double calculated   = 10.2;  // from previous calculation
double tolerance    =  0.3;  
double valueWanted  = 10.0;  // from previous calculation
const int calcError = 5;

    if (fabs(fTargetValue - fCalculated) <= fTolerance)
        cout << "Result is within range.";
        cout << "Calculation failed."; 
    throw calcError;

catch (const int calcError) 
    cerr << "The calculation failed.\n" << endl;

Firstly, be aware that the appropriate time to use exceptions is a matter of opinion, and if you ask five people, you'll get back more than five different opinions :)

All the following, thus, is my opinion.
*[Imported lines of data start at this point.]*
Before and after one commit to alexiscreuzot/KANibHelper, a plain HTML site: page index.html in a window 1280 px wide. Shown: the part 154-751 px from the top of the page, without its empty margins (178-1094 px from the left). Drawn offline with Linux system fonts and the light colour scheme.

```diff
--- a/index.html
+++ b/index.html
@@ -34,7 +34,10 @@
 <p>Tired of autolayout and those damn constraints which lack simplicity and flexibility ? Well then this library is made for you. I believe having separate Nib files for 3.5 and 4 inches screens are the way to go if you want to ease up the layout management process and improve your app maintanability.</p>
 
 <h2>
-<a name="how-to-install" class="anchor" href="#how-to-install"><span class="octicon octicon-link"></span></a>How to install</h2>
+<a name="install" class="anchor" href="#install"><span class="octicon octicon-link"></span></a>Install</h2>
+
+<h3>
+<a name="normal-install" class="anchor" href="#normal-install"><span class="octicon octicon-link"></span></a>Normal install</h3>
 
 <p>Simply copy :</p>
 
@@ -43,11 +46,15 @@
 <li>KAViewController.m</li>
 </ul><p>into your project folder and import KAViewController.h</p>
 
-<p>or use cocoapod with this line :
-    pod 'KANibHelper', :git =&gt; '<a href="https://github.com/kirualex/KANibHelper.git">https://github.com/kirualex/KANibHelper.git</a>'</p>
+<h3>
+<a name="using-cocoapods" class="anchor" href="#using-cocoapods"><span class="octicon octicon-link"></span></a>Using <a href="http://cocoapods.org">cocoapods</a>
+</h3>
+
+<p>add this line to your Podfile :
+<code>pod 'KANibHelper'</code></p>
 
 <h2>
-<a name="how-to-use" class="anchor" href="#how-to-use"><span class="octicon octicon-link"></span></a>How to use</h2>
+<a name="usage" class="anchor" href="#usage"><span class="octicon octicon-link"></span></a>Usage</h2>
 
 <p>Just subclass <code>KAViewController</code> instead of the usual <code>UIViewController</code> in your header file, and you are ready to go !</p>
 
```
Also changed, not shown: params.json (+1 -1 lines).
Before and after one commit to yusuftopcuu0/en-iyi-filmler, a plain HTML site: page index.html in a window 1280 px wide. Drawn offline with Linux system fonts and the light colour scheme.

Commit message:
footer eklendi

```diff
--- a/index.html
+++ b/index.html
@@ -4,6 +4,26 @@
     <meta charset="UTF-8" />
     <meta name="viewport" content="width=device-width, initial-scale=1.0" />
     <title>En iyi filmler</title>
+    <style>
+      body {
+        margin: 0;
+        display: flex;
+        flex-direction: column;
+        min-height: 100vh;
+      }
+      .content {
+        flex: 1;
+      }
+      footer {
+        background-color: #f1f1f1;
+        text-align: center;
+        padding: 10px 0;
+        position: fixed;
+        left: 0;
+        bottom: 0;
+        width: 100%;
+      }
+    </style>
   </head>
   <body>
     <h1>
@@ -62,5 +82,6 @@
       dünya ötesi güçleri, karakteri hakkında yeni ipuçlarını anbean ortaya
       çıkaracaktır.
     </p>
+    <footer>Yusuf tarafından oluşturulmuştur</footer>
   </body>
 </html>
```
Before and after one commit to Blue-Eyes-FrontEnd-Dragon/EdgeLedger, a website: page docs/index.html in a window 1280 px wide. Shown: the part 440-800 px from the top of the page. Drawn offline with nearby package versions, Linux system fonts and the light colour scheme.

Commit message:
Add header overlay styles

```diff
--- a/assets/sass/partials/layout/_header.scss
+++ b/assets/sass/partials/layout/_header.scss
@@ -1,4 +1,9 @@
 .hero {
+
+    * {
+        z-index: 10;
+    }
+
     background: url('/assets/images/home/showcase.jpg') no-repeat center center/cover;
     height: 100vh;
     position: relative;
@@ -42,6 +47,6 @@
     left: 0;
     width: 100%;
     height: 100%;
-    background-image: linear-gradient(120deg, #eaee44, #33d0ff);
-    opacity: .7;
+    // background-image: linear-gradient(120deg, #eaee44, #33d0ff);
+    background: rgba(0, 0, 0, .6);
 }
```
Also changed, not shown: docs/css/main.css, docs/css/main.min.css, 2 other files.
To my mind, the clue is in the name; exceptions are for exceptional circumstances.

From my reading, I understand that the "try, throw, catch" method is preferable to dealing with return values, which can be cryptic.

I believe this to be fundamentally wrong; using exceptions because you can't understand your own return values is flawed, especially since exception handling is inherently more complicated than returning a value. You're writing the code, so if you can identify circumstances in which you can pass information by return value, you should. Return values are far less difficult to work with, to my mind.

In your example above, you will always be throwing an exception. Could you not do something like this?

// Declare function prototype
int checkValue(int calculated, int tolerance, int valueWanted);

// Define function
int checkValue(int calculated, int tolerance, int valueWanted)
  if (fabs(valueWanted- calculated) <= tolerance)
    return 0; // Common return value for calculation working
    return 1; // Your chosen return value to indicate calculation failed
// Example usage somewhere in code
int failed = checkValue(calculated, tolerance, valueWanted);
if (failed == 0)
  cout<< "Calculation worked.";
  cout << "Calculation failed.";

If you think you'll lose track of the return value meanings, this sort of thing is common:


and then you would replace the '0' and '1' return values in your code with 'CALCULATION_WORKED' and 'CALCULATION_FAILED', which would make your meaning obvious to everyone who reads the code. For those who don't like


for their constants, there is the option of a suitable scoped



To my mind, that is simpler and easier to understand; using return values to pass information about {success/failure/more detailed information} is very common.

You can terminate your programme at any time with abort(), although it's generally considered better practice to structure your programme so that you end the code using the usual return statement in main().

Catch does not mean that the programme terminates; catch is actually your attempt to stop it terminating! If you do not handle an exception with a suitable catch, it will be thrown ever higher until finally the programme ends (if it is never caught and dealt with).

All the above is, as stated, no more than opinion. I know there are people who prefer exception over return values. That's their choice and I'm sure they're happy with it, which is nice :)

Thanks for taking so much time Moschops. This really helped.
This question has already been answered. Start a new discussion instead.